## THE PROBLEM
The lines needed are those from the start of the records through the line holding "Also changed, not", each copied exactly.

## PROVIDED RECORDS
------------------------------------------------------------------------

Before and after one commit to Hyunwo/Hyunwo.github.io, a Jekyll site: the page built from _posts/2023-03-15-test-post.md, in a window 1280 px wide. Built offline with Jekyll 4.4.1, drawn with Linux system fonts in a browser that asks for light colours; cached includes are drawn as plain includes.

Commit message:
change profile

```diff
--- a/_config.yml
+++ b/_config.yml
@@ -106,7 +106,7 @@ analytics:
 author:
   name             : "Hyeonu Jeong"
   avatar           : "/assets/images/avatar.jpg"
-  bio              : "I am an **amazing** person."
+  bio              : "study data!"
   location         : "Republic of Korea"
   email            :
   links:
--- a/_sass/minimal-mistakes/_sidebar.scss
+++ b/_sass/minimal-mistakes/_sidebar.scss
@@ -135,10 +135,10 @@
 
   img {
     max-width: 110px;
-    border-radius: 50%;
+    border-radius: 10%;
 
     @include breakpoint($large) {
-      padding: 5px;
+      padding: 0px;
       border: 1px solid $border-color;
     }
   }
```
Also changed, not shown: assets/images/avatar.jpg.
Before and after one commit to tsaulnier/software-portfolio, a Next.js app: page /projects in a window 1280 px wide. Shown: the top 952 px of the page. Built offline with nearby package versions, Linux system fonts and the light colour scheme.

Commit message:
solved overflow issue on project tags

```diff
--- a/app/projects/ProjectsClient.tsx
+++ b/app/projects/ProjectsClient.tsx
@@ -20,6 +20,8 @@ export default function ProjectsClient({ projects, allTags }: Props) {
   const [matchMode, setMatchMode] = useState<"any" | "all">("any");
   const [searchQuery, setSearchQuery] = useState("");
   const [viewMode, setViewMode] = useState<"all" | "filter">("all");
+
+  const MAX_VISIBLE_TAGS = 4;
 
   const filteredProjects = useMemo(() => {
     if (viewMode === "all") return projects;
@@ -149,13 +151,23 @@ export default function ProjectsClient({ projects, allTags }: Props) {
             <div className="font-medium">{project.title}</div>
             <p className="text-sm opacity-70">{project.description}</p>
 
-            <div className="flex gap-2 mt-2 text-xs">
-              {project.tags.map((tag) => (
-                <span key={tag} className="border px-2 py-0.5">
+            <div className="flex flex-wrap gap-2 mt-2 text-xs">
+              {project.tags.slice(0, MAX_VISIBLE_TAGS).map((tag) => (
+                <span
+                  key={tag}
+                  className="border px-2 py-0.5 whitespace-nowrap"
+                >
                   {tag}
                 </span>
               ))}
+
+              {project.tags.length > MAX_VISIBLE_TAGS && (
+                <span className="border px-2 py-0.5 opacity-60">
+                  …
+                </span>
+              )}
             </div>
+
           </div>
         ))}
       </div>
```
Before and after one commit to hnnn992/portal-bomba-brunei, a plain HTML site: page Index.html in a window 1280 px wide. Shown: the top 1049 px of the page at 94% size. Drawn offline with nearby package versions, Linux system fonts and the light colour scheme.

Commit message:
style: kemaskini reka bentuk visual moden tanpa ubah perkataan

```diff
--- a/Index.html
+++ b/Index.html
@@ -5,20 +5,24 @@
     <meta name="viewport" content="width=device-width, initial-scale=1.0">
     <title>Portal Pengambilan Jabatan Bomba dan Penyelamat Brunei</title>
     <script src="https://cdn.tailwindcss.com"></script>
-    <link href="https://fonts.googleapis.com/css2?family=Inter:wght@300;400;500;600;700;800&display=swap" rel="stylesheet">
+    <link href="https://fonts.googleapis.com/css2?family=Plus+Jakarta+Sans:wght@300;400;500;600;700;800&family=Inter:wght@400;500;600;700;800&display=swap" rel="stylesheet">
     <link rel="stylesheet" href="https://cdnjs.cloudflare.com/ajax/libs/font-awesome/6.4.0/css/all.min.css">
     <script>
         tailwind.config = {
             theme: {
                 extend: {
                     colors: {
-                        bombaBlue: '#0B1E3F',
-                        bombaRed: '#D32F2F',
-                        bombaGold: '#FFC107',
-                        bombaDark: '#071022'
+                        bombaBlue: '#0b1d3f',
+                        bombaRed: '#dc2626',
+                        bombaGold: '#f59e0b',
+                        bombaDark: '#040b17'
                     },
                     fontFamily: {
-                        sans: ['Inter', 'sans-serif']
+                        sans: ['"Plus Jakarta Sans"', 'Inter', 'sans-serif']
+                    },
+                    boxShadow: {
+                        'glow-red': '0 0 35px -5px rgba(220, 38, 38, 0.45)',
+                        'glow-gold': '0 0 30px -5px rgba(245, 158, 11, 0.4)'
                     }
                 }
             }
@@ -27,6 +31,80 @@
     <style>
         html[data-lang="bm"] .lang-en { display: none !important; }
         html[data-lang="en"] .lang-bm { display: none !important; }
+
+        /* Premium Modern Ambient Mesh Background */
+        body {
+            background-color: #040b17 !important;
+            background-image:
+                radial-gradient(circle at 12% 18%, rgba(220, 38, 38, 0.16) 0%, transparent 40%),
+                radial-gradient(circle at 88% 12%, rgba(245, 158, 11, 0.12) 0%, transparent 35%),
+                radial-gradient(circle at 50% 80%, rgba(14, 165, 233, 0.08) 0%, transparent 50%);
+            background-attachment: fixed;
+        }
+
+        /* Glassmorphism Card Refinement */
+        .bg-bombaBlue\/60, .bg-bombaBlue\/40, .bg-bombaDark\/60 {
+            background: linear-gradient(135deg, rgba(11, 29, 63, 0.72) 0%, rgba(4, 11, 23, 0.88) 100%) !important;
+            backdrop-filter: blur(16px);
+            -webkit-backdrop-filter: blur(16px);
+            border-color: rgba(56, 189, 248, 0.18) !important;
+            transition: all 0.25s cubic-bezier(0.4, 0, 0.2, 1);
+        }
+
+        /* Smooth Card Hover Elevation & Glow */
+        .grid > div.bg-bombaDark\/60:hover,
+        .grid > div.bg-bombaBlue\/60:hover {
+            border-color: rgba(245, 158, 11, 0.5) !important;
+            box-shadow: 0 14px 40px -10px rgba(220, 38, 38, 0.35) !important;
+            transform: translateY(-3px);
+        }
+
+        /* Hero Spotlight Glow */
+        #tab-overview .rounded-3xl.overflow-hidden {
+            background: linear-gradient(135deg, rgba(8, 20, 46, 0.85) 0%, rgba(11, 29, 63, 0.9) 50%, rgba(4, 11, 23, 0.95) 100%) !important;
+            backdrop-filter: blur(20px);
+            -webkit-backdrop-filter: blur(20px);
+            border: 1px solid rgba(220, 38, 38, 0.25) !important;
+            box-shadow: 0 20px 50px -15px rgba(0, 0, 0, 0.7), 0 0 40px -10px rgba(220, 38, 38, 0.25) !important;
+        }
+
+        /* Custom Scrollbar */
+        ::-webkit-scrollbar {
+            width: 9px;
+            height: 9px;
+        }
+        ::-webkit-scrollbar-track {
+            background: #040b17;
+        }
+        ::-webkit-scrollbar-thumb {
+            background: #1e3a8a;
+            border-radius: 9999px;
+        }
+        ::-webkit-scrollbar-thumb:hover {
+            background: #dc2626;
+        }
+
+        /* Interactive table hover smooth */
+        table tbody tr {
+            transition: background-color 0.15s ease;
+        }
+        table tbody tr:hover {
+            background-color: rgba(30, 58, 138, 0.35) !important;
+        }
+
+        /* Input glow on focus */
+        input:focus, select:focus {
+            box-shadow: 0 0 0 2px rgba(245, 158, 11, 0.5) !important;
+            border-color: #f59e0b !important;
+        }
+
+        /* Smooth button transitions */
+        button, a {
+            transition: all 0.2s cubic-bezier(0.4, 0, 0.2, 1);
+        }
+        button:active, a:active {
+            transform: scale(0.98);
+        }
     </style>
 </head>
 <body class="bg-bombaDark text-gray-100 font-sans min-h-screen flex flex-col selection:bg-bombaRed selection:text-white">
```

------------------------------------------------------------------------

## OUTPUT OF THE EXERCISE
Before and after one commit to Hyunwo/Hyunwo.github.io, a Jekyll site: the page built from _posts/2023-03-15-test-post.md, in a window 1280 px wide. Built offline with Jekyll 4.4.1, drawn with Linux system fonts in a browser that asks for light colours; cached includes are drawn as plain includes.

Commit message:
change profile

```diff
--- a/_config.yml
+++ b/_config.yml
@@ -106,7 +106,7 @@ analytics:
 author:
   name             : "Hyeonu Jeong"
   avatar           : "/assets/images/avatar.jpg"
-  bio              : "I am an **amazing** person."
+  bio              : "study data!"
   location         : "Republic of Korea"
   email            :
   links:
--- a/_sass/minimal-mistakes/_sidebar.scss
+++ b/_sass/minimal-mistakes/_sidebar.scss
@@ -135,10 +135,10 @@
 
   img {
     max-width: 110px;
-    border-radius: 50%;
+    border-radius: 10%;
 
     @include breakpoint($large) {
-      padding: 5px;
+      padding: 0px;
       border: 1px solid $border-color;
     }
   }
```
Also changed, not shown: assets/images/avatar.jpg.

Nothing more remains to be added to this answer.